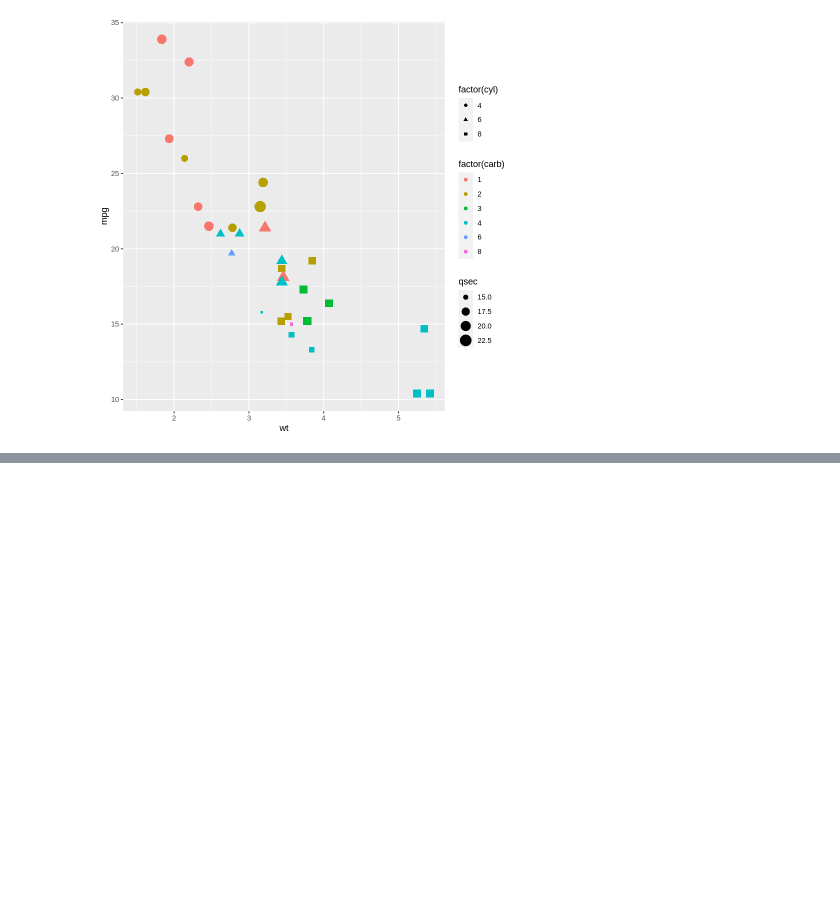
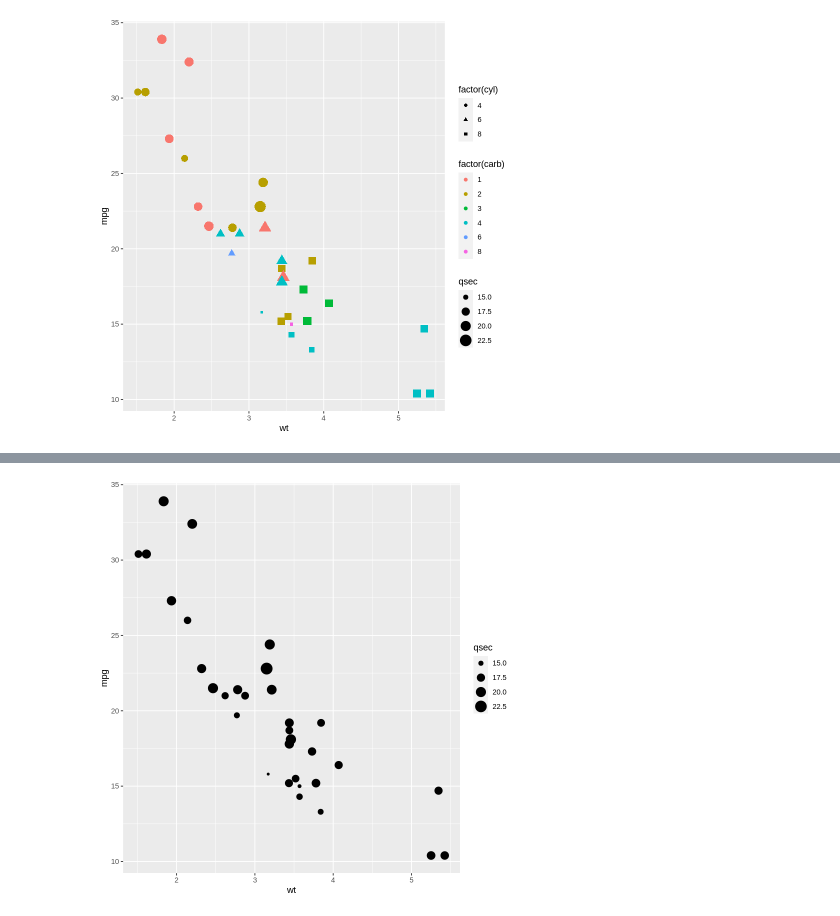
Before and after one commit to gyujin0450/RPRG_PartII, a Jupyter notebook: p259_기하학적기법시각화.ipynb, the cells around one changed output, grey strips where cells are left out. Cells and saved outputs as stored; diff of their text form; code cells hidden in the pictures; blank space fills up the shorter version.

```diff
--- a/p259_기하학적기법시각화.ipynb
+++ b/p259_기하학적기법시각화.ipynb
@@ -210,0 +280,4 @@ qplot(wt, mpg, data = mtcars, color = factor(carb), size = qsec, shape = factor(
+# %%
+qplot(wt,mpg, data = mtcars, size = qsec, geom = "point")
+# %% [output]
+[figure, added]
```
Also changed, not shown: parts of 11 cells of this notebook.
+-------+
▶ **Exercise aim**
Produce a word-for-word version of the material, with no pictures included.

▶ **Answer**
Before and after one commit to gyujin0450/RPRG_PartII, a Jupyter notebook: p259_기하학적기법시각화.ipynb, the cells around one changed output, grey strips where cells are left out. Cells and saved outputs as stored; diff of their text form; code cells hidden in the pictures; blank space fills up the shorter version.

```diff
--- a/p259_기하학적기법시각화.ipynb
+++ b/p259_기하학적기법시각화.ipynb
@@ -210,0 +280,4 @@ qplot(wt, mpg, data = mtcars, color = factor(carb), size = qsec, shape = factor(
+# %%
+qplot(wt,mpg, data = mtcars, size = qsec, geom = "point")
+# %% [output]
+[figure, added]
```
Also changed, not shown: parts of 11 cells of this notebook.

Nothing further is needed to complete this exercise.